We stopped at the aid station and Ro’s tire was soft again.  The bike mechanic found the teeniest piece of metal in the tire and tube.  Put in a new tube blew it up and we were ready to roll on!  Just like last year my knees went “GROAN” as we started.  A mile in and all was fine, but wow that first mile is tough.   

This part is coastal and pretty, I remembered it as much prettier, I also remembered there being rumble strips along the solid white line.  Those were gone so that was nice.   The lack of rumble strips helped!  It was also much sunnier last year, so that could have something to do with the ‘remembered it as being prettier” 

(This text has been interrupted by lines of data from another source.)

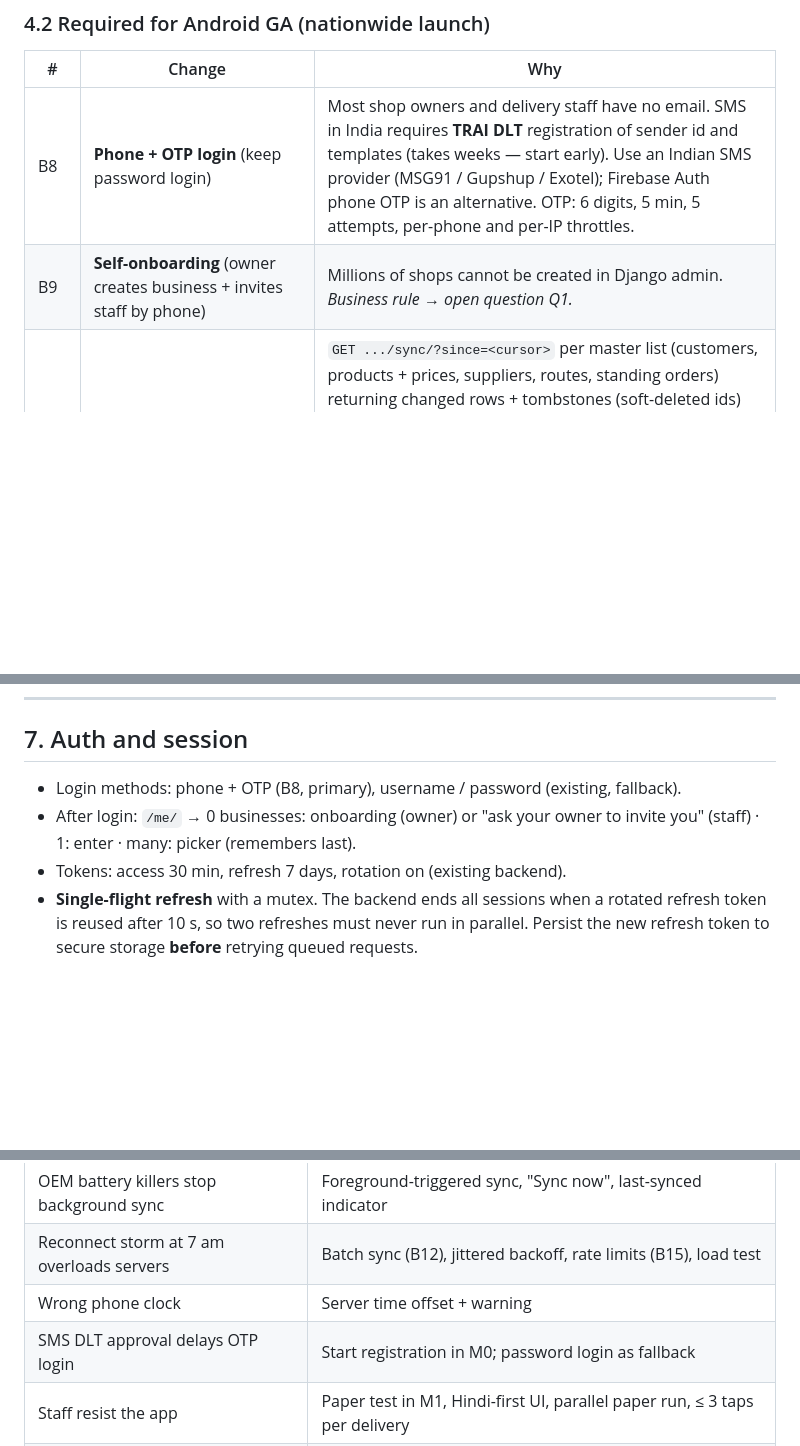
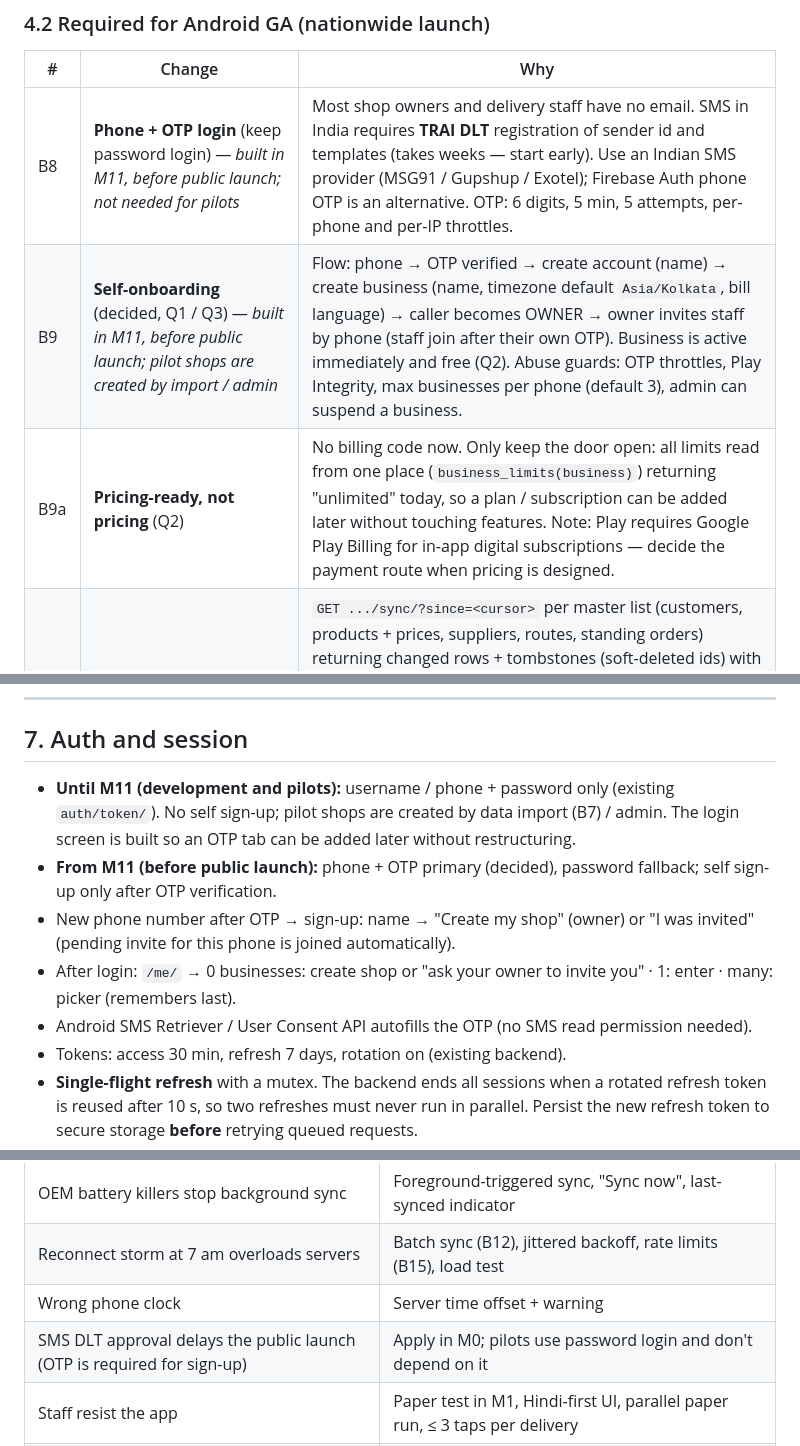
Before and after one commit to iajayparihar/dairy-business-management, a Markdown page: MOBILE_APP_PLAN.md, 3 parts joined by grey strips. Rendered like a GitHub page; blank space fills up the shorter version.

```diff
--- a/MOBILE_APP_PLAN.md
+++ b/MOBILE_APP_PLAN.md
@@ -74,8 +75,9 @@ Same working rules as CLAUDE.md: plan per step → owner approval → tests →
 
 | # | Change | Why |
 |---|--------|-----|
-| B8 | **Phone + OTP login** (keep password login) | Most shop owners and delivery staff have no email. SMS in India requires **TRAI DLT** registration of sender id and templates (takes weeks — start early). Use an Indian SMS provider (MSG91 / Gupshup / Exotel); Firebase Auth phone OTP is an alternative. OTP: 6 digits, 5 min, 5 attempts, per-phone and per-IP throttles. |
-| B9 | **Self-onboarding** (owner creates business + invites staff by phone) | Millions of shops cannot be created in Django admin. *Business rule → open question Q1.* |
+| B8 | **Phone + OTP login** (keep password login) — *built in M11, before public launch; not needed for pilots* | Most shop owners and delivery staff have no email. SMS in India requires **TRAI DLT** registration of sender id and templates (takes weeks — start early). Use an Indian SMS provider (MSG91 / Gupshup / Exotel); Firebase Auth phone OTP is an alternative. OTP: 6 digits, 5 min, 5 attempts, per-phone and per-IP throttles. |
+| B9 | **Self-onboarding** (decided, Q1 / Q3) — *built in M11, before public launch; pilot shops are created by import / admin* | Flow: phone → OTP verified → create account (name) → create business (name, timezone default `Asia/Kolkata`, bill language) → caller becomes OWNER → owner invites staff by phone (staff join after their own OTP). Business is active immediately and free (Q2). Abuse guards: OTP throttles, Play Integrity, max businesses per phone (default 3), admin can suspend a business. |
+| B9a | **Pricing-ready, not pricing** (Q2) | No billing code now. Only keep the door open: all limits read from one place (`business_limits(business)`) returning "unlimited" today, so a plan / subscription can be added later without touching features. Note: Play requires Google Play Billing for in-app digital subscriptions — decide the payment route when pricing is designed. |
 | B10 | **Delta sync endpoints** | `GET .../sync/?since=<cursor>` per master list (customers, products + prices, suppliers, routes, standing orders) returning changed rows + tombstones (soft-deleted ids) with a server cursor. At scale, re-downloading full lists every refresh is the single biggest avoidable load. Needs `updated_at` + index on every synced table (customers already has `updated_at`). |
 | B11 | **Cursor pagination** for large / growing lists (deliveries, collections, sales, payments, ledgers) | Offset pagination gets slower with depth and returns duplicates / skips while rows are inserted. Keep `StandardPagination` for small lists. |
 | B12 | **Batch write endpoint for sync** (`POST .../sync/batch/`, max 50 ops, each with its own `client_ref`, per-op result) | Cuts request count 10–50× during reconnect storms (thousands of phones regaining signal at 7 am). Each op still runs through the existing service layer and lock order; one op failing never rolls back others. |
@@ -177,8 +179,11 @@ Rules:
 
 ## 7. Auth and session
 
-- Login methods: phone + OTP (B8, primary), username / password (existing, fallback).
-- After login: `/me/` → 0 businesses: onboarding (owner) or "ask your owner to invite you" (staff) · 1: enter · many: picker (remembers last).
+- **Until M11 (development and pilots):** username / phone + password only (existing `auth/token/`). No self sign-up; pilot shops are created by data import (B7) / admin. The login screen is built so an OTP tab can be added later without restructuring.
+- **From M11 (before public launch):** phone + OTP primary (decided), password fallback; self sign-up only after OTP verification.
+- New phone number after OTP → sign-up: name → "Create my shop" (owner) or "I was invited" (pending invite for this phone is joined automatically).
+- After login: `/me/` → 0 businesses: create shop or "ask your owner to invite you" · 1: enter · many: picker (remembers last).
+- Android SMS Retriever / User Consent API autofills the OTP (no SMS read permission needed).
 - Tokens: access 30 min, refresh 7 days, rotation on (existing backend).
 - **Single-flight refresh** with a mutex. The backend ends all sessions when a rotated refresh token is reused after 10 s, so two refreshes must never run in parallel. Persist the new refresh token to secure storage **before** retrying queued requests.
 - Revoked session (logout elsewhere, password change, theft detection, push "force logout") → clear tokens and read cache, **keep the encrypted outbox**, show login with a reason.
@@ -405,7 +410,7 @@ For a nationwide product: at least **2 Flutter, 2 backend, 1 QA, 1 designer (par
 | OEM battery killers stop background sync | Foreground-triggered sync, "Sync now", last-synced indicator |
 | Reconnect storm at 7 am overloads servers | Batch sync (B12), jittered backoff, rate limits (B15), load test |
 | Wrong phone clock | Server time offset + warning |
-| SMS DLT approval delays OTP login | Start registration in M0; password login as fallback |
+| SMS DLT approval delays the public launch (OTP is required for sign-up) | Apply in M0; pilots use password login and don't depend on it |
 | Staff resist the app | Paper test in M1, Hindi-first UI, parallel paper run, ≤ 3 taps per delivery |
 | API change breaks old installs | Schema contract check, additive-only v1, force update via app-config |
 | Single DB limit at growth | Staged S1–S4 plan with measured triggers; tenant-scoped schema ready to shard |
```
Also changed, not shown: other parts of MOBILE_APP_PLAN.md (+12 -11 lines), CLAUDE.md (+1 -1 lines).
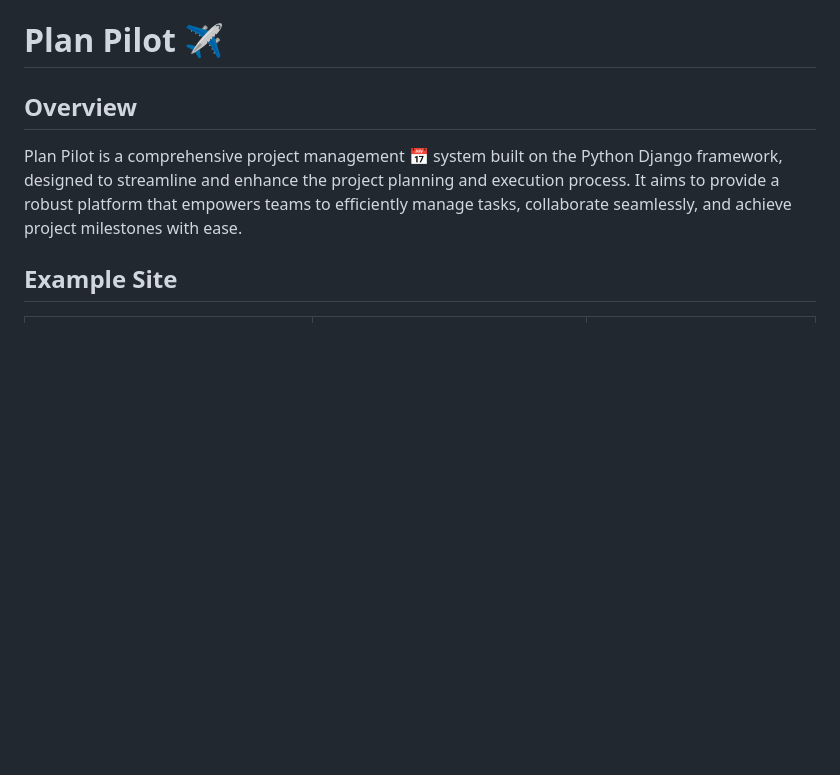
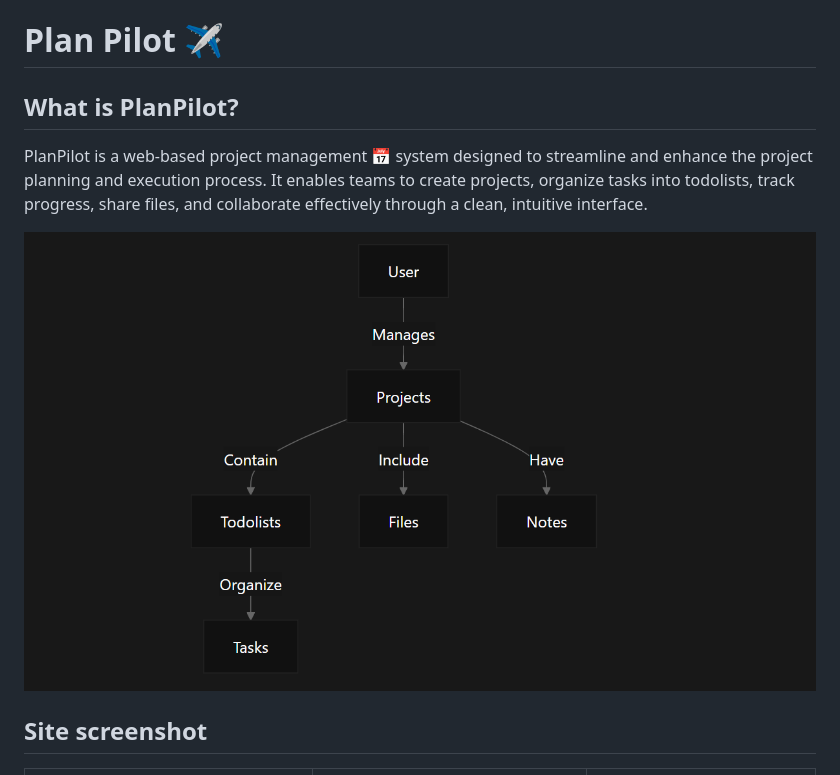
Before and after one commit to mahmoudessam820/planpilot, a Markdown page: README.md, the part around the change printed below. GitHub-like rendering; pictures changed too: screenshots/user_manage.PNG (added); blank space fills up the shorter version.

```diff
--- a/README.md
+++ b/README.md
@@ -1,12 +1,14 @@
 # Plan Pilot ✈️
 
 
-## Overview
+## What is PlanPilot?
 
-Plan Pilot  is a comprehensive project management 📅 system built on the Python Django framework, designed to streamline and enhance the project planning and execution process. It aims to provide a robust platform that empowers teams to efficiently manage tasks, collaborate seamlessly, and achieve project milestones with ease.
+PlanPilot is a web-based project management 📅 system designed to streamline and enhance the project planning and execution process. It enables teams to create projects, organize tasks into todolists, track progress, share files, and collaborate effectively through a clean, intuitive interface.
 
-<!-- demo -->
-## Example Site
+![](screenshots/user_manage.PNG)
+
+
+## Site screenshot
 
 | ![](screenshots/home.png)| ![](screenshots/login.png) | ![](screenshots/signup.png) |
 |:---:|:---:|:---:|
```
Also changed, not shown: other parts of README.md (+72 -43 lines), screenshots/System_Architecture.PNG (added), screenshots/User_Flow_and_Interactions.PNG (added).
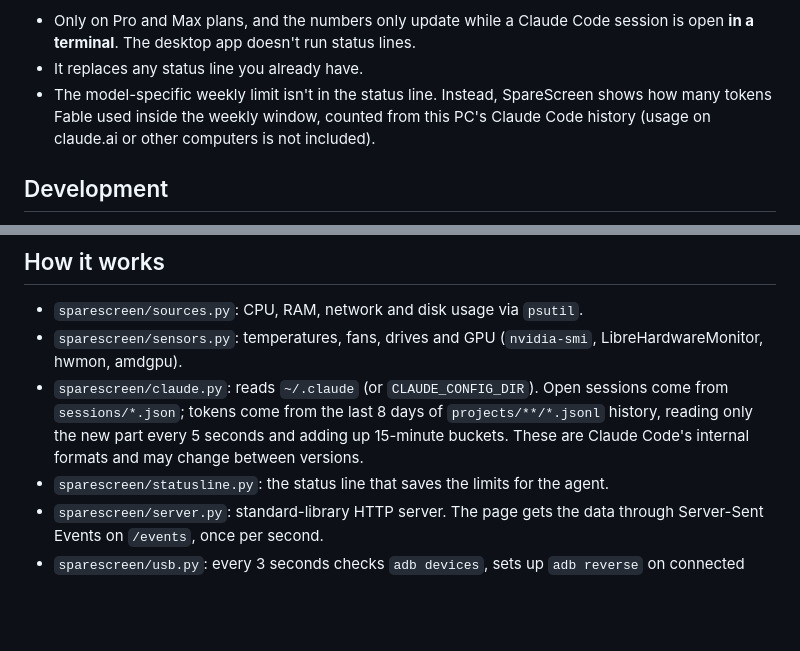
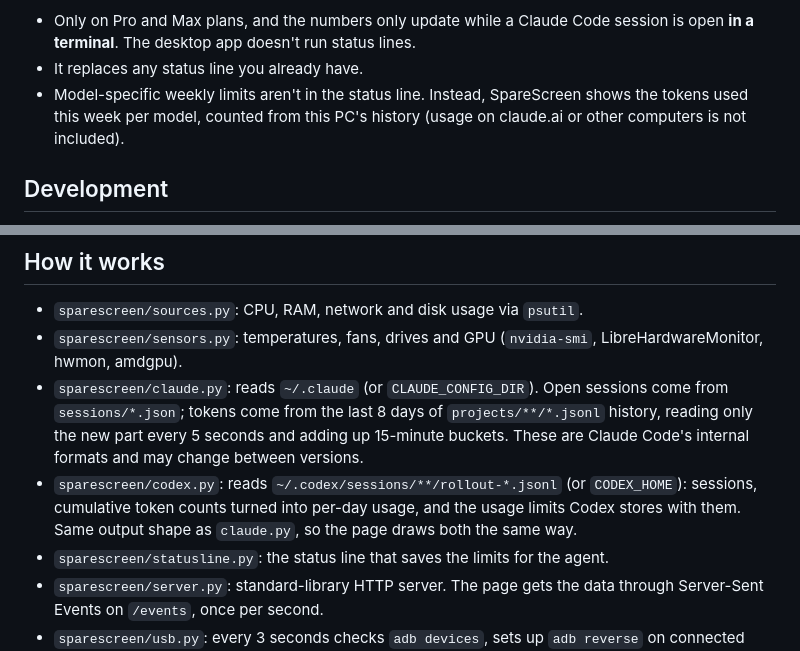
Before and after one commit to gustacassel/SpareScreen, a Markdown page: README.md, 2 parts joined by grey strips. Drawn GitHub-style; blank space fills up the shorter version.

```diff
--- a/README.md
+++ b/README.md
@@ -199,9 +216,9 @@ Limitations:
 - Only on Pro and Max plans, and the numbers only update while a Claude Code session is
   open **in a terminal**. The desktop app doesn't run status lines.
 - It replaces any status line you already have.
-- The model-specific weekly limit isn't in the status line. Instead, SpareScreen shows
-  how many tokens Fable used inside the weekly window, counted from this PC's Claude
-  Code history (usage on claude.ai or other computers is not included).
+- Model-specific weekly limits aren't in the status line. Instead, SpareScreen shows the
+  tokens used this week per model, counted from this PC's history (usage on claude.ai
+  or other computers is not included).
 
 ## Development
 
@@ -246,6 +263,9 @@ no modern syntax (a test checks this). See [CLAUDE.md](CLAUDE.md) for the projec
   from `sessions/*.json`; tokens come from the last 8 days of `projects/**/*.jsonl`
   history, reading only the new part every 5 seconds and adding up 15-minute buckets.
   These are Claude Code's internal formats and may change between versions.
+- `sparescreen/codex.py`: reads `~/.codex/sessions/**/rollout-*.jsonl` (or `CODEX_HOME`):
+  sessions, cumulative token counts turned into per-day usage, and the usage limits Codex
+  stores with them. Same output shape as `claude.py`, so the page draws both the same way.
 - `sparescreen/statusline.py`: the status line that saves the limits for the agent.
 - `sparescreen/server.py`: standard-library HTTP server. The page gets the data through
   Server-Sent Events on `/events`, once per second.
```
Also changed, not shown: other parts of README.md (+24 -7 lines), CHANGELOG.md (+7 -0 lines), ROADMAP.md (+8 -2 lines), docs/screenshots/ai.png (added), docs/screenshots/claude.png (deleted), docs/screenshots/theme-terracotta.png, 12 other files.
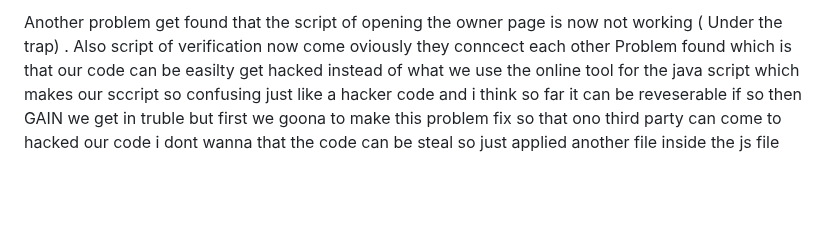
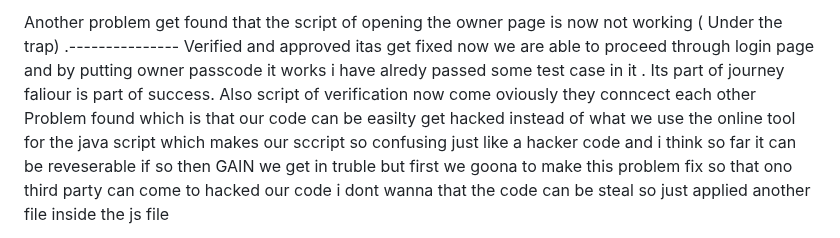
Before and after one commit to Lovekus969/5-River-Barber, a Markdown page: readme.md, the part around the change. Rendered like a GitHub page; blank space fills up the shorter version.

```diff
--- a/readme.md
+++ b/readme.md
@@ -1,5 +1,6 @@
 
-Another problem get found that the script of opening the owner page is now not working ( Under the trap) . Also script of verification now come oviously they conncect each other
+Another problem get found that the script of opening the owner page is now not working ( Under the trap) .---------------
+Verified and approved itas get fixed now we are able to proceed through login page and by putting owner passcode it works i have alredy passed some test case in it . Its part of journey faliour is part of success. Also script of verification now come oviously they conncect each other
 Problem found which is that our code can be easilty get hacked instead of what we use the online tool for the java script which makes our sccript so confusing just like a hacker code and i think so far it can be reveserable if so then GAIN  we get in truble but first we goona to make this problem fix so that ono third party can come to hacked our code i dont wanna that the  code can be steal so just applied another file inside the js file
 
 Pending work
```
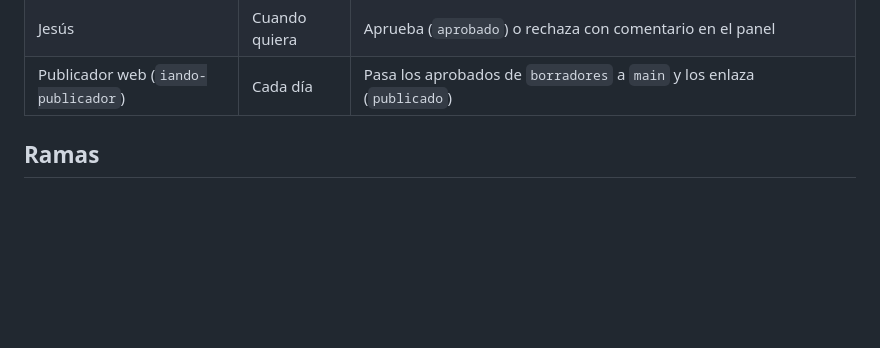
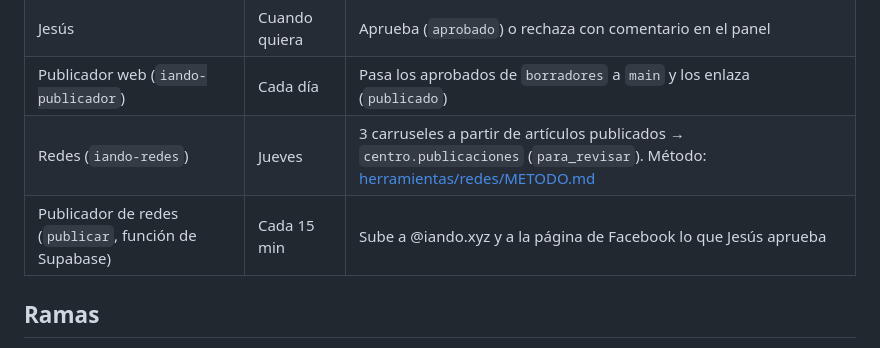
Before and after one commit to jesusgarciaoropesa-dotcom/ia-para-negocios, a Markdown page: AGENTES.md, the part around the change. GitHub-like rendering; blank space fills up the shorter version.

Commit message:
Redes: método del agente de redes de iando
Co-Authored-By: Claude Opus 5.5 <noreply@anthropic.com>
Claude-Session: https://claude.ai/code/session_01CMTWjNmNkyfYU6wqoZX7ne

```diff
--- a/AGENTES.md
+++ b/AGENTES.md
@@ -15,6 +15,8 @@ tabla `centro.articulos`) y Jesús aprueba cada artículo en su panel "Centro de
 | Revisor (`iando-revisor`) | Martes | Comprueba datos, precios, enlaces y HTML → notas en `revision` |
 | Jesús | Cuando quiera | Aprueba (`aprobado`) o rechaza con comentario en el panel |
 | Publicador web (`iando-publicador`) | Cada día | Pasa los aprobados de `borradores` a `main` y los enlaza (`publicado`) |
+| Redes (`iando-redes`) | Jueves | 3 carruseles a partir de artículos publicados → `centro.publicaciones` (`para_revisar`). Método: [herramientas/redes/METODO.md](herramientas/redes/METODO.md) |
+| Publicador de redes (`publicar`, función de Supabase) | Cada 15 min | Sube a @iando.xyz y a la página de Facebook lo que Jesús aprueba |
 
 ## Ramas
 
```
Also changed, not shown: herramientas/redes/METODO.md (added, +69 -0 lines).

This 24 miles seemed a little flatter or maybe we knew it was only 24 miles till the 72 mile aid station?  Who knows.  


About mile 60 when I was seriously regretting this idea, and hating that I had been lax about getting on the bike in the last few weeks, Mark spied a couple cyclists struggling with a CO2 pump and we stopped and my handy frame pump came to the rescue!  Plus a little bit of a break from the saddle, perfect timing.

At the last aid station Sara needed an extended break and I agreed to stay and told Ro and Mark they could venture on.  They were good with hanging around and we all hung around for what amounted to an extra 5 minutes.  A round of ibuprofen as provided by Mark and that definitely made the last 30 miles better.

We made a stop at the bridge with 15 miles to go!  I really need to get a new helmet that fits better, mine is always crooked!  We were iffy on the stop, but it made the last 15 so much better!!


Whoop!  We rolled into UMASS Dartmouth campus happy and thrilled to take another cyclist on their first century.  

As the skies darkened, we collected our shirts and magnets and said our good byes and congratulations!  Loaded up our bikes in the mist and by the time we were on our way the skies opened up and poured buckets.  We were very very lucky cyclists!!


Sincerely,
Beth reporting on her 2nd Century for the year!  And is wicked flattered she can impress some pretty impressive people by riding a bike for 100+ miles  (come with me some time, it's fun!)

2 comments:

  1. I mean, I don't even know what these "bike" things are that you speak of, but congrats anyway--it seems like a shitload of fun (and work).

    ReplyDelete